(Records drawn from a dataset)
□ □ □ □ □ □ □
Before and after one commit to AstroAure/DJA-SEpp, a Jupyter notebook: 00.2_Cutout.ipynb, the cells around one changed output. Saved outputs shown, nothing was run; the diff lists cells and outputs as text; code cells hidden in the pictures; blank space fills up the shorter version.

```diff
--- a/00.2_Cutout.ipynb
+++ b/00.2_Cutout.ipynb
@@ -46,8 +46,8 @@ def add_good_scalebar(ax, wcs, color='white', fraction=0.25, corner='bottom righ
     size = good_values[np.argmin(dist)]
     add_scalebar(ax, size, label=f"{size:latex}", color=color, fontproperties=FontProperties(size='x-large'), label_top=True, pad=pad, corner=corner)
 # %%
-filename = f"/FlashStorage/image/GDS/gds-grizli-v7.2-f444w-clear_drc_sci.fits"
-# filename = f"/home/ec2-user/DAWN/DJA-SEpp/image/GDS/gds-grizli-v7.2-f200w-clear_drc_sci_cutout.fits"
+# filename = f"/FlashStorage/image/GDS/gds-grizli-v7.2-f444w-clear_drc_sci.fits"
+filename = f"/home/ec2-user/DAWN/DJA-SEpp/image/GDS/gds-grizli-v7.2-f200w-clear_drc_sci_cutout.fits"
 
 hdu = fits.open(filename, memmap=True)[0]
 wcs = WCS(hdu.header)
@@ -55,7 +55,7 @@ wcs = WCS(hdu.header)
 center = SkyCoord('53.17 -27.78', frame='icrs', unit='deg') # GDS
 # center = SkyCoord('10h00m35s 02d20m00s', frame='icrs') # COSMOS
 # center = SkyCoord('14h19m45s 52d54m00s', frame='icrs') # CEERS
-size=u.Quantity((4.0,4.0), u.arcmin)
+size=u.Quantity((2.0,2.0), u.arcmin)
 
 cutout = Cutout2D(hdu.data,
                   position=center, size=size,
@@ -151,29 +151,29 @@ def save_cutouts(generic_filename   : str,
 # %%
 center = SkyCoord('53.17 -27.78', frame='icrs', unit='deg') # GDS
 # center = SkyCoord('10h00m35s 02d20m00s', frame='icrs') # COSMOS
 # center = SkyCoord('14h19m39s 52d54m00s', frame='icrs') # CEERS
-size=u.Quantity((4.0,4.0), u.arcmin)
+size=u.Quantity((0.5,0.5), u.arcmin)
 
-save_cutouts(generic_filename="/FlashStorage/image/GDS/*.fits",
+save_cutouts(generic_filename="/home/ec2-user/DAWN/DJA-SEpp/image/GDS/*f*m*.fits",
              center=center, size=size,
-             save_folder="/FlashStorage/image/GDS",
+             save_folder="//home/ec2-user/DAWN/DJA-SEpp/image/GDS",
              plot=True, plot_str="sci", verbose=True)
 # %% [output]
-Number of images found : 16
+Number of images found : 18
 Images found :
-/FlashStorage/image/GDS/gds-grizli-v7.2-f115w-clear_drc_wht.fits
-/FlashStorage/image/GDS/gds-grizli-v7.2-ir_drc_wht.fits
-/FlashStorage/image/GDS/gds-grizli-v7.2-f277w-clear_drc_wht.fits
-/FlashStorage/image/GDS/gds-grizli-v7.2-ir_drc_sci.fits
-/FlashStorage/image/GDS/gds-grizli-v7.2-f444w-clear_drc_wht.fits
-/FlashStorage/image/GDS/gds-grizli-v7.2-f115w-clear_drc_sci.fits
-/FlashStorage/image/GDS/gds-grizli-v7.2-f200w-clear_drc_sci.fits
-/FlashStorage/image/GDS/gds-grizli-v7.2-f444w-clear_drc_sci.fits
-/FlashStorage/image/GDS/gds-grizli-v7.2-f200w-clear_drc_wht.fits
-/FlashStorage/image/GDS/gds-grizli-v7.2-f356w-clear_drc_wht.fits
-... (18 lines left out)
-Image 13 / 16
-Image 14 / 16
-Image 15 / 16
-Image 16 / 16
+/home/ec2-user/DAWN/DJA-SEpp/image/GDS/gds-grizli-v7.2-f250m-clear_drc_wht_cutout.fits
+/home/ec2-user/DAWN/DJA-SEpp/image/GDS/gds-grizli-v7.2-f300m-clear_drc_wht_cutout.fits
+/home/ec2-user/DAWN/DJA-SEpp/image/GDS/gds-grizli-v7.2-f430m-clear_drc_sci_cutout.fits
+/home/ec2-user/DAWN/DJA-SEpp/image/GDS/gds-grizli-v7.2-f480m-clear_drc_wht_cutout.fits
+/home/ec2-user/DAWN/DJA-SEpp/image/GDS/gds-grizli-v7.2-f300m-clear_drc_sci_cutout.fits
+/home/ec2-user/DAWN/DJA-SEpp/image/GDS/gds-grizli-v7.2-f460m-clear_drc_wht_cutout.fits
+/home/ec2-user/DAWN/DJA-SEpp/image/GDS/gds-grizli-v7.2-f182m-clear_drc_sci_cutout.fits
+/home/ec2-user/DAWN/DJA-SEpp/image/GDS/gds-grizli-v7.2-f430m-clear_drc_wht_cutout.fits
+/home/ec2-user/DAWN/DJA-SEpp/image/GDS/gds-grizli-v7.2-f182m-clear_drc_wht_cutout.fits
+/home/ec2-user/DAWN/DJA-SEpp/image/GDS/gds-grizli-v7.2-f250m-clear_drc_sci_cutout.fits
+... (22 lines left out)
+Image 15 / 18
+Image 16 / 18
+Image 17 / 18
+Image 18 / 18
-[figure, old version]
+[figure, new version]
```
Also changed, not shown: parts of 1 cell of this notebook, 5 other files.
□ □ □ □ □ □ □
**Problem to work on**
Write out each record again, keeping every word as it is.

**Task answer**
Before and after one commit to AstroAure/DJA-SEpp, a Jupyter notebook: 00.2_Cutout.ipynb, the cells around one changed output. Saved outputs shown, nothing was run; the diff lists cells and outputs as text; code cells hidden in the pictures; blank space fills up the shorter version.

```diff
--- a/00.2_Cutout.ipynb
+++ b/00.2_Cutout.ipynb
@@ -46,8 +46,8 @@ def add_good_scalebar(ax, wcs, color='white', fraction=0.25, corner='bottom righ
     size = good_values[np.argmin(dist)]
     add_scalebar(ax, size, label=f"{size:latex}", color=color, fontproperties=FontProperties(size='x-large'), label_top=True, pad=pad, corner=corner)
 # %%
-filename = f"/FlashStorage/image/GDS/gds-grizli-v7.2-f444w-clear_drc_sci.fits"
-# filename = f"/home/ec2-user/DAWN/DJA-SEpp/image/GDS/gds-grizli-v7.2-f200w-clear_drc_sci_cutout.fits"
+# filename = f"/FlashStorage/image/GDS/gds-grizli-v7.2-f444w-clear_drc_sci.fits"
+filename = f"/home/ec2-user/DAWN/DJA-SEpp/image/GDS/gds-grizli-v7.2-f200w-clear_drc_sci_cutout.fits"
 
 hdu = fits.open(filename, memmap=True)[0]
 wcs = WCS(hdu.header)
@@ -55,7 +55,7 @@ wcs = WCS(hdu.header)
 center = SkyCoord('53.17 -27.78', frame='icrs', unit='deg') # GDS
 # center = SkyCoord('10h00m35s 02d20m00s', frame='icrs') # COSMOS
 # center = SkyCoord('14h19m45s 52d54m00s', frame='icrs') # CEERS
-size=u.Quantity((4.0,4.0), u.arcmin)
+size=u.Quantity((2.0,2.0), u.arcmin)
 
 cutout = Cutout2D(hdu.data,
                   position=center, size=size,
@@ -151,29 +151,29 @@ def save_cutouts(generic_filename   : str,
 # %%
 center = SkyCoord('53.17 -27.78', frame='icrs', unit='deg') # GDS
 # center = SkyCoord('10h00m35s 02d20m00s', frame='icrs') # COSMOS
 # center = SkyCoord('14h19m39s 52d54m00s', frame='icrs') # CEERS
-size=u.Quantity((4.0,4.0), u.arcmin)
+size=u.Quantity((0.5,0.5), u.arcmin)
 
-save_cutouts(generic_filename="/FlashStorage/image/GDS/*.fits",
+save_cutouts(generic_filename="/home/ec2-user/DAWN/DJA-SEpp/image/GDS/*f*m*.fits",
              center=center, size=size,
-             save_folder="/FlashStorage/image/GDS",
+             save_folder="//home/ec2-user/DAWN/DJA-SEpp/image/GDS",
              plot=True, plot_str="sci", verbose=True)
 # %% [output]
-Number of images found : 16
+Number of images found : 18
 Images found :
-/FlashStorage/image/GDS/gds-grizli-v7.2-f115w-clear_drc_wht.fits
-/FlashStorage/image/GDS/gds-grizli-v7.2-ir_drc_wht.fits
-/FlashStorage/image/GDS/gds-grizli-v7.2-f277w-clear_drc_wht.fits
-/FlashStorage/image/GDS/gds-grizli-v7.2-ir_drc_sci.fits
-/FlashStorage/image/GDS/gds-grizli-v7.2-f444w-clear_drc_wht.fits
-/FlashStorage/image/GDS/gds-grizli-v7.2-f115w-clear_drc_sci.fits
-/FlashStorage/image/GDS/gds-grizli-v7.2-f200w-clear_drc_sci.fits
-/FlashStorage/image/GDS/gds-grizli-v7.2-f444w-clear_drc_sci.fits
-/FlashStorage/image/GDS/gds-grizli-v7.2-f200w-clear_drc_wht.fits
-/FlashStorage/image/GDS/gds-grizli-v7.2-f356w-clear_drc_wht.fits
-... (18 lines left out)
-Image 13 / 16
-Image 14 / 16
-Image 15 / 16
-Image 16 / 16
+/home/ec2-user/DAWN/DJA-SEpp/image/GDS/gds-grizli-v7.2-f250m-clear_drc_wht_cutout.fits
+/home/ec2-user/DAWN/DJA-SEpp/image/GDS/gds-grizli-v7.2-f300m-clear_drc_wht_cutout.fits
+/home/ec2-user/DAWN/DJA-SEpp/image/GDS/gds-grizli-v7.2-f430m-clear_drc_sci_cutout.fits
+/home/ec2-user/DAWN/DJA-SEpp/image/GDS/gds-grizli-v7.2-f480m-clear_drc_wht_cutout.fits
+/home/ec2-user/DAWN/DJA-SEpp/image/GDS/gds-grizli-v7.2-f300m-clear_drc_sci_cutout.fits
+/home/ec2-user/DAWN/DJA-SEpp/image/GDS/gds-grizli-v7.2-f460m-clear_drc_wht_cutout.fits
+/home/ec2-user/DAWN/DJA-SEpp/image/GDS/gds-grizli-v7.2-f182m-clear_drc_sci_cutout.fits
+/home/ec2-user/DAWN/DJA-SEpp/image/GDS/gds-grizli-v7.2-f430m-clear_drc_wht_cutout.fits
+/home/ec2-user/DAWN/DJA-SEpp/image/GDS/gds-grizli-v7.2-f182m-clear_drc_wht_cutout.fits
+/home/ec2-user/DAWN/DJA-SEpp/image/GDS/gds-grizli-v7.2-f250m-clear_drc_sci_cutout.fits
+... (22 lines left out)
+Image 15 / 18
+Image 16 / 18
+Image 17 / 18
+Image 18 / 18
-[figure, old version]
+[figure, new version]
```
Also changed, not shown: parts of 1 cell of this notebook, 5 other files.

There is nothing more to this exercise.